A group that opposes a new weapons plant in south Kansas City has gathered enough signatures for two ballot measures challenging the plant.
The city clerk’s office confirmed today that the KC Peace Planters had collected more than the 3,572 valid signatures required for two ballot measures relating to the plant under construction at 14500 Botts Road. The plant, scheduled to be fully operational in 2014, is designed for the manufacture of non-nuclear components for nuclear weapons.
It is up to the city council to decide whether to place the measures on a city election ballot, most likely in August.
The Peace Planters mounted a citizens’ initiative last year to prevent weapons manufacturing at the plant, but the city council declined to put the measure on the ballot, arguing it was illegal. These latest ballot measures were written to withstand further legal challenge by the city, according to petition coordinator Rachel MacNair.
“We took their objections into account,” MacNair said today.
But Councilman John Sharp, who represents the district that includes the plant, said he thinks at least one of the new ballot measures still has legal problems.
“This revised petition seems to have all the same flaws as the earlier one,” Sharp said.
Sharp was objecting to the first of two petitions, which calls on Kansas City to divest itself of the municipal bonds for nuclear weapons parts, to the extent allowed by law. It also states that no local agency will own the plant, as is currently the case. Finally, the ballot measure says that if the court knocks down any provision, the rest would stand.
But Sharp said that the legal problems remain because the ballot measure challenges the existing financing for the plant.
“It’s clearly too late to stop this project,” he said.
MacNair said her group knows it can’t stop the plant’s construction but wants to halt manufacturing that perpetuates nuclear weapons and wants the plant converted to a more environmentally beneficial use.

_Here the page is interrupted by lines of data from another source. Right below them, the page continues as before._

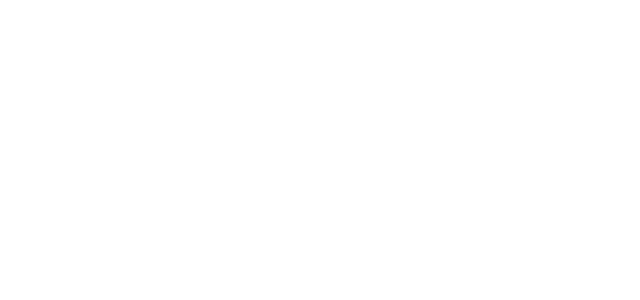
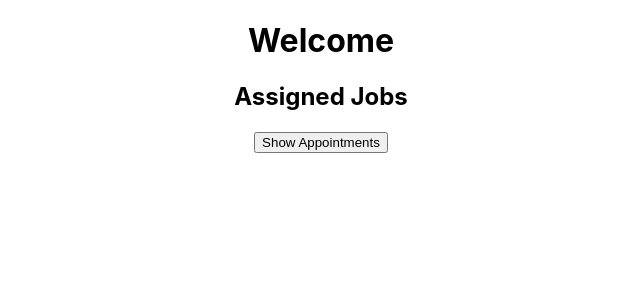
Before and after one commit to CSIMandems/Client, a React (Create React App) app: page /employees in a window 1280 px wide. Before the commit this address had no page. Shown: the top 300 px of the page, without its empty margins (319-959 px from the left). Built offline with nearby package versions, Linux system fonts and the light colour scheme.

Commit message:
navigation updated

```diff
--- a/src/App.js
+++ b/src/App.js
@@ -20,7 +20,7 @@ class App extends Component {
         <Routes>
           <Route path='/' element={<LoginUI />}></Route>
           <Route path='/patient' element={<PatientUI />}></Route>
-          <Route path='/dentist' element={<DentistUI />}></Route>
+          <Route path='/employees' element={<DentistUI />}></Route>
           <Route path='/receptionist' element={<ReceptionistUI />}></Route>
         </Routes>
 
--- a/src/UI/DentistUI.js
+++ b/src/UI/DentistUI.js
@@ -1,11 +1,16 @@
-import React, { Component } from 'react';
+import React, {Component, useEffect, useState} from 'react';
 
 export default function DentistUI() {
+	const [empName,setUserName] = useState("");
+	useEffect(()=>{
+
+	},[])
 
 		return (
 			<div>
-				<h1>Welcome, [insert dentist name here]</h1>
-				<h2>Assigned Patients</h2>
+				<h1>Welcome {empName}</h1>
+				<h2>Assigned Jobs</h2>
+				<button>Show Appointments</button>
 			</div>
 		)
 
--- a/src/UI/LoginUI.js
+++ b/src/UI/LoginUI.js
@@ -4,6 +4,7 @@ import { useNavigate } from 'react-router-dom';
 export default function LoginUI(){
     const [userName,setUserId] = useState("");
     const[password,setPassword] = useState("");
+    const[type,setType] = useState("");
     const nav = useNavigate();
 
     useEffect(()=>{
@@ -26,11 +27,13 @@ export default function LoginUI(){
        localStorage.setItem("user-info",JSON.stringify(result));
 
       if(result.user_type === "Dentist" ){
-                nav("/dentist")
-      }else if(result.user_type === "Patient" ){
+                nav("/employees", {state: { username: userName }})
+      }else if(result.user_type === "Patient",{state: { username: userName }} ){
             nav("/patient")
-      }else if(result.user_type === "Receptionist" ){
+      }else if(result.user_type === "Receptionist",{state: { username: userName }} ){
           nav("/receptionist")
+      }else{
+          alert("invalid user, you need to be a dentist, patient or receptionist to access terminal")
       }
    }
     return(
@@ -44,6 +47,10 @@ export default function LoginUI(){
                    onChange={(e) => setPassword(e.target.value)}
                    className="form-control"/>
             <br></br>
+            {/*<input type="text" placeholder="Dentist, Patient or Receptionist ?"*/}
+            {/*       onChange={(e) => setType(e.target.value)}*/}
+            {/*       className="form-control"/>*/}
+            {/*<br></br>*/}
             <button onClick={loginPatient} >LOGIN</button>
         </div>
     )
--- a/src/UI/PatientUI.js
+++ b/src/UI/PatientUI.js
@@ -4,7 +4,7 @@ export default function PatientUI(){
 
 		return (
 			<div>
-				<h1>Welcome, [insert patient name here]</h1>
+				<h1>Welcome Patient !</h1>
 				<h2>Records</h2>
 				<h2>History</h2>
 				<h2>Upcoming Appointments</h2>
```
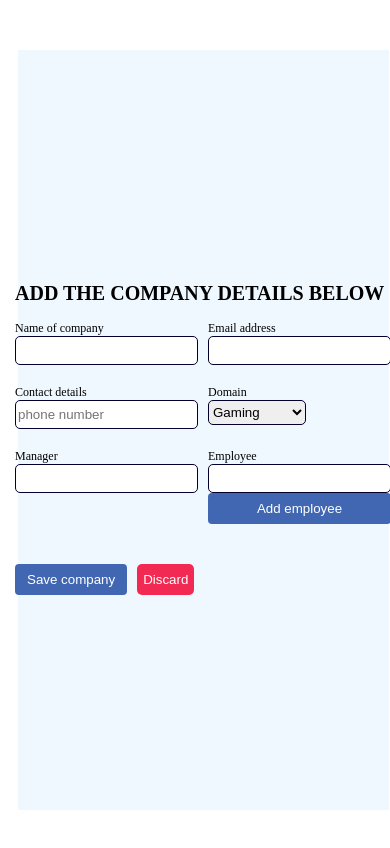
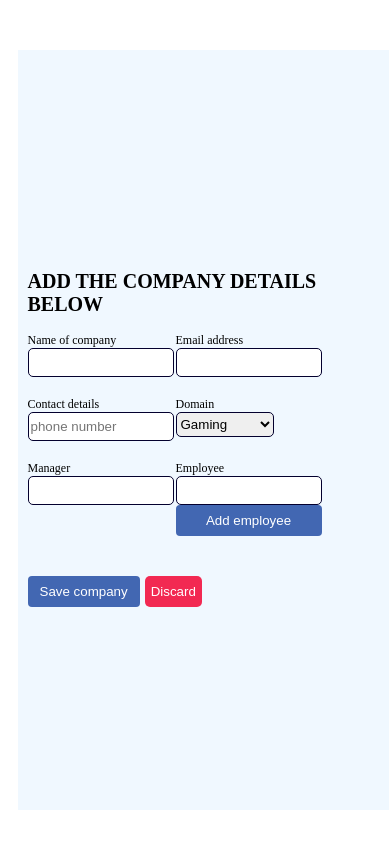
Before and after one commit to gokulnaathb3021/Albanero-UI-Assignment-2, a Next.js app: page / in a window 390 px wide. Both pictures are taken after a click on the button "Add a company". Shown: the top 848 px of the page. Built offline with nearby package versions, Linux system fonts and the light colour scheme.

Commit message:
tweaked the media qs

```diff
--- a/app/components/AddForm.module.css
+++ b/app/components/AddForm.module.css
@@ -102,14 +102,18 @@
   }
   .labelAndInput input {
     height: 25px;
+    width: 140px;
   }
   .labelAndInput select {
     height: 25px;
   }
   .pair {
-    gap: 10px;
+    gap: 2px;
   }
   .managerAndEmployees {
     font-size: 13px;
   }
+  .saveOrDiscard {
+    gap: 5px;
+  }
 }
```
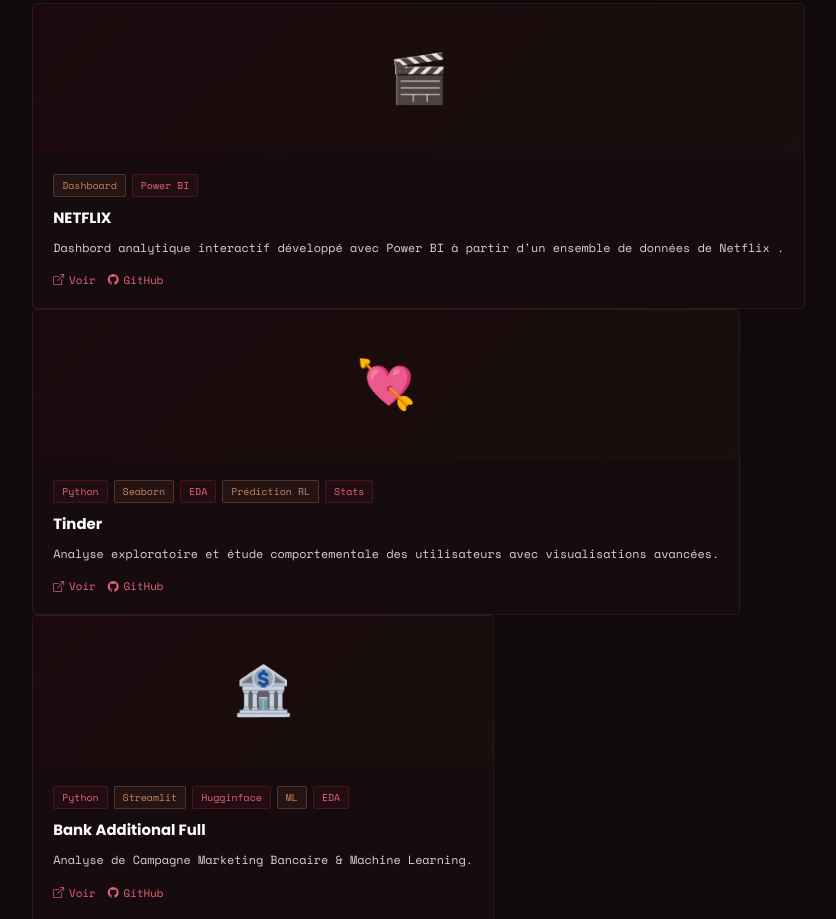
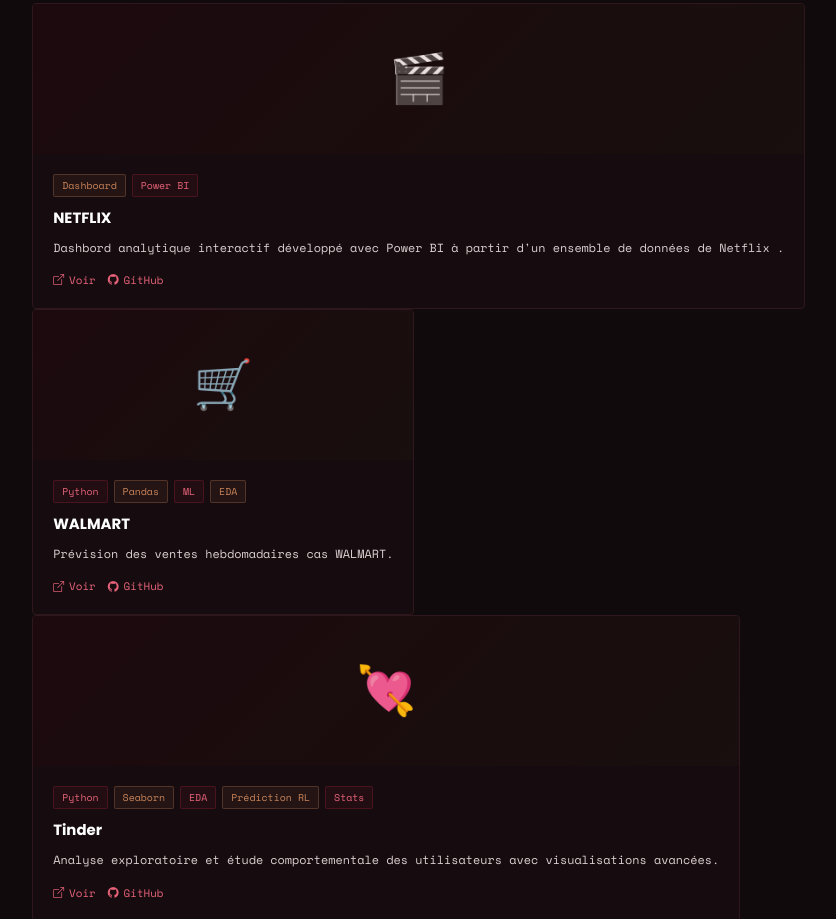
Before and after one commit to zakiayahiacherifg8-max/zakiayahiacherifg8-max.github.io, a plain HTML site: page index.html in a window 1280 px wide. Shown: the part 4571-5490 px from the top of the page, without its empty margins (289-1125 px from the left). Drawn offline with nearby package versions, Linux system fonts and the light colour scheme.

Commit message:
Update index.html with new Walmart project entry
Replaced a commented-out project section with a new project entry for Walmart sales forecasting.

```diff
--- a/index.html
+++ b/index.html
@@ -487,7 +487,7 @@
       </div>
       <div class="pf-grid" id="pf-isotope">
 <div class="pf-item filter-dashboard"><div class="pf-card"><div class="pf-thumb">🎬</div><div class="pf-body"><div class="pf-meta"><span class="pf-tag w">Dashboard</span><span class="pf-tag">Power BI</span></div><div class="pf-name">NETFLIX</div><div class="pf-desc">Dashbord analytique interactif développé avec Power BI à partir d'un ensemble de données de Netflix .</div><div class="pf-links"><a class="pf-link" href="Netflix Dashbord.pdf" target="_blank"><i class="bi bi-box-arrow-up-right"></i> Voir</a><a class="pf-link" href="https://github.com/zakiayahiacherifg8-max/NETFLIX_Dashbord_PowerBI" target="_blank"><i class="bi bi-github"></i> GitHub</a></div></div></div></div>
-        <!-- <div class="pf-item filter-app filter-ml"><div class="pf-card"><div class="pf-thumb">🎵</div><div class="pf-body"><div class="pf-meta"><span class="pf-tag">Python</span><span class="pf-tag w">Pandas</span><span class="pf-tag">Reco.</span></div><div class="pf-name">Projet Spotify</div><div class="pf-desc">Analyse des données musicales & modèle de recommandation basé sur les features audio.</div><div class="pf-links"><a class="pf-link" href="#" target="_blank"><i class="bi bi-box-arrow-up-right"></i> Voir</a><a class="pf-link" href="https://github.com/zakiayahiacherifg8-max" target="_blank"><i class="bi bi-github"></i> GitHub</a></div></div></div></div> -->
+        <div class="pf-item filter-app filter-ml"><div class="pf-card"><div class="pf-thumb">🛒</div><div class="pf-body"><div class="pf-meta"><span class="pf-tag">Python</span><span class="pf-tag w">Pandas</span><span class="pf-tag">ML</span><span class="pf-tag w">EDA</span></div><div class="pf-name">WALMART</div><div class="pf-desc">Prévision des ventes hebdomadaires cas WALMART.</div><div class="pf-links"><a class="pf-link" href="Présentation Walmart.pdf" target="_blank"><i class="bi bi-box-arrow-up-right"></i> Voir</a><a class="pf-link" href="https://github.com/zakiayahiacherifg8-max/WALMART" target="_blank"><i class="bi bi-github"></i> GitHub</a></div></div></div></div> -->
         <div class="pf-item filter-ml filter-eda"><div class="pf-card"><div class="pf-thumb">💘</div><div class="pf-body"><div class="pf-meta"><span class="pf-tag">Python</span><span class="pf-tag w">Seaborn</span><span class="pf-tag">EDA</span><span class="pf-tag w">Prédiction RL</span><span class="pf-tag">Stats</span></div><div class="pf-name">Tinder</div><div class="pf-desc">Analyse exploratoire et étude comportementale des utilisateurs avec visualisations avancées.</div><div class="pf-links"><a class="pf-link" href="Speed_Dating_Presentation.pdf" target="_blank"><i class="bi bi-box-arrow-up-right"></i> Voir</a><a class="pf-link" href="https://github.com/zakiayahiacherifg8-max/Tinder-_-Speed-Dating-" target="_blank"><i class="bi bi-github"></i> GitHub</a></div></div></div></div>
         <div class="pf-item filter-ml filter-dashboard filter-eda filter-app"><div class="pf-card"><div class="pf-thumb">🏦</div><div class="pf-body"><div class="pf-meta"><span class="pf-tag">Python</span><span class="pf-tag w">Streamlit</span><span class="pf-tag">Hugginface</span><span class="pf-tag w">ML</span><span class="pf-tag">EDA</span></div><div class="pf-name">Bank Additional Full</div><div class="pf-desc">Analyse de Campagne Marketing Bancaire & Machine Learning.</div><div class="pf-links"><a class="pf-link" href="Présentation projet Bank additional full.pdf" target="_blank"><i class="bi bi-box-arrow-up-right"></i> Voir</a><a class="pf-link" href="https://github.com/zakiayahiacherifg8-max/Bank-additional-full" target="_blank"><i class="bi bi-github"></i> GitHub</a></div></div></div></div>
         <!--<div class="pf-item filter-dashboard"><div class="pf-card"><div class="pf-thumb">📦</div><div class="pf-body"><div class="pf-meta"><span class="pf-tag w">Tableau</span><span class="pf-tag w">Power BI</span><span class="pf-tag">KPIs</span></div><div class="pf-name">Dashboard Supply Chain</div><div class="pf-desc">Tableau de bord interactif pour le suivi des KPIs logistiques — délais, coûts, flux import/export.</div><div class="pf-links"><a class="pf-link" href="#" target="_blank"><i class="bi bi-box-arrow-up-right"></i> Voir</a><a class="pf-link" href="https://github.com/zakiayahiacherifg8-max" target="_blank"><i class="bi bi-github"></i> GitHub</a></div></div></div></div> -->
```
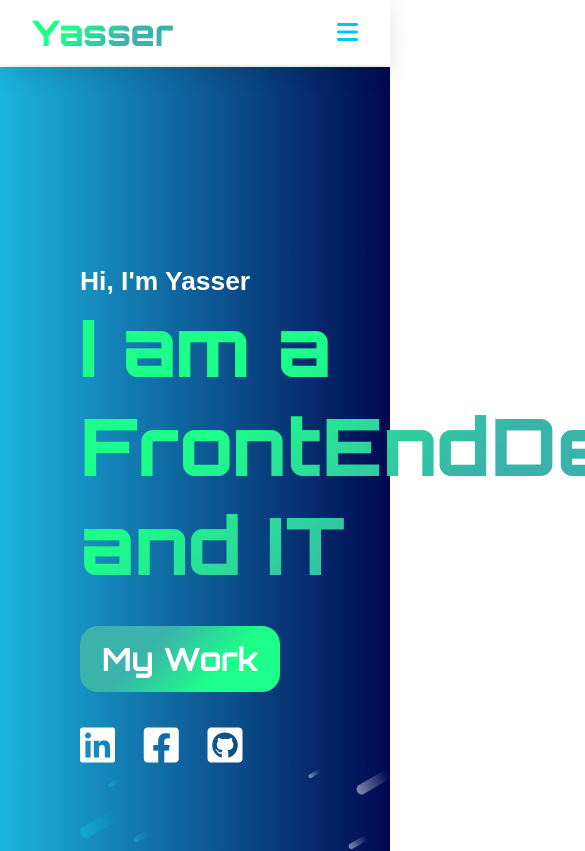
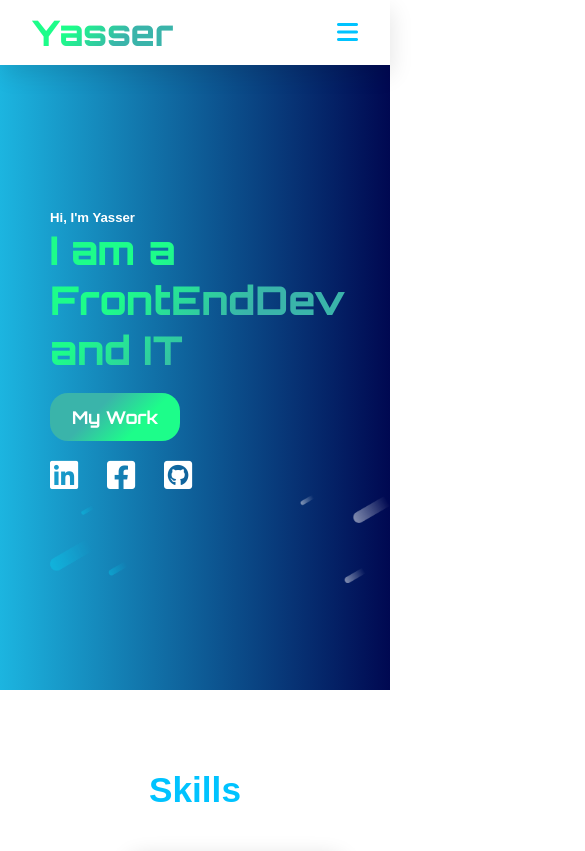
Before and after one commit to YazzerAbdalla/PortfolioReact, a React (Vite) app: page / in a window 390 px wide. Shown: the top 851 px of the page, 585 px wide, since content can reach past the window. Built offline with nearby package versions, Linux system fonts and the light colour scheme.

Commit message:
Responsive

```diff
--- a/src/components/main.css
+++ b/src/components/main.css
@@ -11,6 +11,7 @@
     rgba(29, 82, 253, 1) 70%
   ); */
   background: linear-gradient(90deg, #1cb5e0 0%, #000851 100%);
+  font-size: 1rem;
   margin-top: 4.2rem;
   padding: 0px 80px;
   min-height: 100vh;
@@ -31,7 +32,7 @@
 .bio {
   color: white;
   text-align: left;
-  font-size: 1.1rem;
+  font-size: 1.1em;
   font-weight: 400;
   margin-top: 3.5rem;
 }
@@ -55,7 +56,7 @@
 .main-btn a {
   text-decoration: none;
   color: white;
-  font-size: 2rem;
+  font-size: 2em;
   font-family: "Orbitron", sans-serif;
   background: rgb(29, 253, 138);
   background: linear-gradient(
@@ -74,14 +75,16 @@
 .main-btn a:hover {
   transform: scale(1.1);
 }
-
+.links {
+  margin-left: 25px;
+}
 .links a {
   font-size: 2.5rem;
   margin-right: 1.8rem;
   color: white;
 }
 .links a:hover {
-  color: rgba(255, 255, 255, 0.80);
+  color: rgba(255, 255, 255, 0.8);
 }
 .side-img img {
   width: 30rem;
@@ -92,8 +95,39 @@
   border-radius: 50%;
   height: 25rem;
 }
-@media (max-width: 1023) {
+@media (max-width: 1023px) {
   .main {
     overflow: hidden;
+    font-size: 0.9rem;
   }
 }
+@media (max-width: 614px) {
+  .main {
+    padding: 0 50px;
+  }
+}
+@media (max-width: 600px) {
+  .main {
+    overflow: hidden;
+    font-size: 0.7rem;
+    margin: 15px 0 0 0;
+    min-height: 800px;
+    align-items: center;
+    min-height: 80vh;
+  }
+  .links {
+    margin-left: 0;
+  }
+}
+@media (max-width: 440px) {
+  .main {
+    overflow: hidden;
+    font-size: 0.5rem;
+  }
+  .bio {
+    margin-top: 0px;
+  }
+  .links a {
+    font-size: 2.01rem;
+  }
+}
--- a/src/components/skills.css
+++ b/src/components/skills.css
@@ -1,3 +1,6 @@
+section{
+  width: 100%;
+}
 .card i {
   font-size: 8rem;
   color: rgb(0, 195, 255);
@@ -14,3 +17,9 @@
 .card:hover * {
   color: white;
 }
+@media (max-width: 582px){
+  .card{
+    padding: 50px;
+
+  }
+}
```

The second ballot measure stipulates that Kansas City will make contingency plans to convert the plant, possibly to renewable energy production, in case the plant no longer manufactures nuclear weapons components. Sharp said the second proposal doesn’t initially appear to be as problematic legally as the first ballot proposal.